REQUIREMENT:
Without including the pictures, copy out every line below.

SUPPLIED MATERIAL:
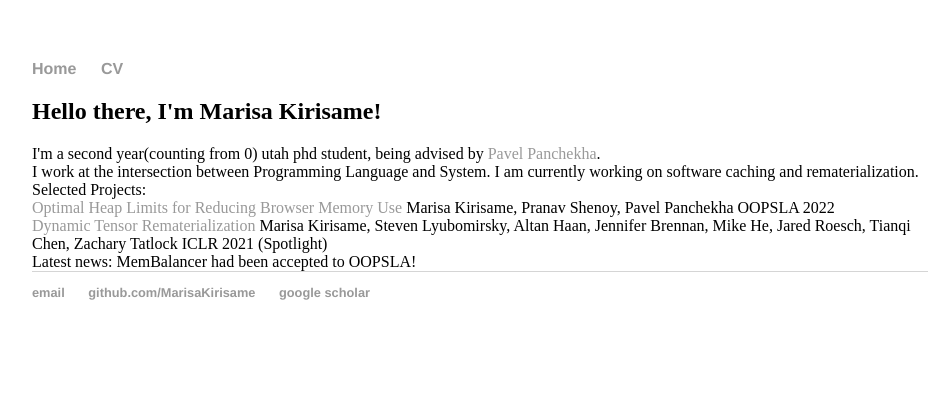
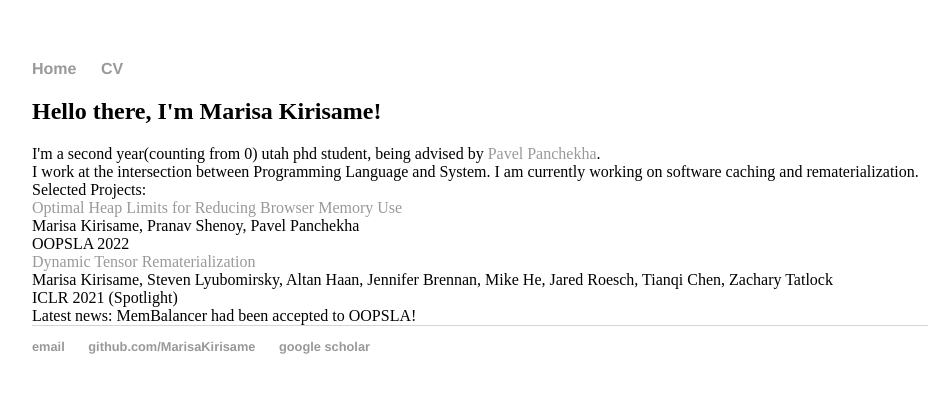
Before and after one commit to MarisaKirisame/MarisaKirisame.github.io, a Jekyll site: the page built from index.html, in a window 1280 px wide. Shown: the top 393 px of the page, without its empty margins (160-1105 px from the left). Built offline with Jekyll 4.4.1, drawn with Linux system fonts in a browser that asks for light colours; comment, search, counter and statistics services are not loaded.

```diff
--- a/index.html
+++ b/index.html
@@ -8,13 +8,13 @@ title: Marisa Kirisame
   I work at the intersection between Programming Language and System. I am currently working on software caching and rematerialization. <br>
   Selected Projects:
   <div>
-  <a href="balancer.html">Optimal Heap Limits for Reducing Browser Memory Use</a>
-  Marisa Kirisame, Pranav Shenoy, Pavel Panchekha
+  <a href="balancer.html">Optimal Heap Limits for Reducing Browser Memory Use</a> <br>
+  Marisa Kirisame, Pranav Shenoy, Pavel Panchekha <br>
   OOPSLA 2022
   </div>
   <div>
-  <a href="dtr.html">Dynamic Tensor Rematerialization</a>
-  Marisa Kirisame, Steven Lyubomirsky, Altan Haan, Jennifer Brennan, Mike He, Jared Roesch, Tianqi Chen, Zachary Tatlock
+  <a href="dtr.html">Dynamic Tensor Rematerialization</a> <br>
+  Marisa Kirisame, Steven Lyubomirsky, Altan Haan, Jennifer Brennan, Mike He, Jared Roesch, Tianqi Chen, Zachary Tatlock <br>
   ICLR 2021 (Spotlight)
   </div>
   Latest news: MemBalancer had been accepted to OOPSLA!
```
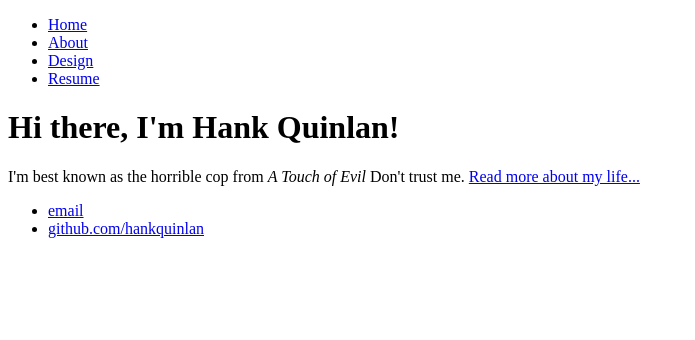
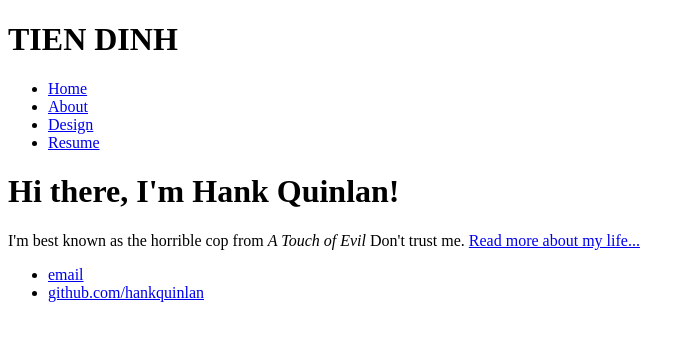
Before and after one commit to tienmdinh/tienmdinh.github.io, a plain HTML site: page index.html in a window 1280 px wide. Shown: the whole page, without its empty margins (0-695 px from the left). Drawn offline with Linux system fonts and the light colour scheme.

Commit message:
Update index.html

```diff
--- a/index.html
+++ b/index.html
@@ -4,7 +4,9 @@
 		<title>Tien Dinh</title>
 	</head>
 	<body>
-		<nav>
+		<header>
+			<h1>TIEN DINH</h1>
+			<nav id="menu">
 				<ul>
 					<li><a href="/">Home</a></li>
 					<li><a href="/about">About</a></li>
@@ -12,6 +14,7 @@
 					<li><a href="/blog">Resume</a></li>
     				</ul>
 			</nav>
+		</header>
 		<div class="container">
     		<div class="blurb">
         		<h1>Hi there, I'm Hank Quinlan!</h1>
```
Lines whose indentation alone changed are shown as unchanged.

RESULT:
Before and after one commit to MarisaKirisame/MarisaKirisame.github.io, a Jekyll site: the page built from index.html, in a window 1280 px wide. Shown: the top 393 px of the page, without its empty margins (160-1105 px from the left). Built offline with Jekyll 4.4.1, drawn with Linux system fonts in a browser that asks for light colours; comment, search, counter and statistics services are not loaded.

```diff
--- a/index.html
+++ b/index.html
@@ -8,13 +8,13 @@ title: Marisa Kirisame
   I work at the intersection between Programming Language and System. I am currently working on software caching and rematerialization. <br>
   Selected Projects:
   <div>
-  <a href="balancer.html">Optimal Heap Limits for Reducing Browser Memory Use</a>
-  Marisa Kirisame, Pranav Shenoy, Pavel Panchekha
+  <a href="balancer.html">Optimal Heap Limits for Reducing Browser Memory Use</a> <br>
+  Marisa Kirisame, Pranav Shenoy, Pavel Panchekha <br>
   OOPSLA 2022
   </div>
   <div>
-  <a href="dtr.html">Dynamic Tensor Rematerialization</a>
-  Marisa Kirisame, Steven Lyubomirsky, Altan Haan, Jennifer Brennan, Mike He, Jared Roesch, Tianqi Chen, Zachary Tatlock
+  <a href="dtr.html">Dynamic Tensor Rematerialization</a> <br>
+  Marisa Kirisame, Steven Lyubomirsky, Altan Haan, Jennifer Brennan, Mike He, Jared Roesch, Tianqi Chen, Zachary Tatlock <br>
   ICLR 2021 (Spotlight)
   </div>
   Latest news: MemBalancer had been accepted to OOPSLA!
```
Before and after one commit to tienmdinh/tienmdinh.github.io, a plain HTML site: page index.html in a window 1280 px wide. Shown: the whole page, without its empty margins (0-695 px from the left). Drawn offline with Linux system fonts and the light colour scheme.

Commit message:
Update index.html

```diff
--- a/index.html
+++ b/index.html
@@ -4,7 +4,9 @@
 		<title>Tien Dinh</title>
 	</head>
 	<body>
-		<nav>
+		<header>
+			<h1>TIEN DINH</h1>
+			<nav id="menu">
 				<ul>
 					<li><a href="/">Home</a></li>
 					<li><a href="/about">About</a></li>
@@ -12,6 +14,7 @@
 					<li><a href="/blog">Resume</a></li>
     				</ul>
 			</nav>
+		</header>
 		<div class="container">
     		<div class="blurb">
         		<h1>Hi there, I'm Hank Quinlan!</h1>
```
Lines whose indentation alone changed are shown as unchanged.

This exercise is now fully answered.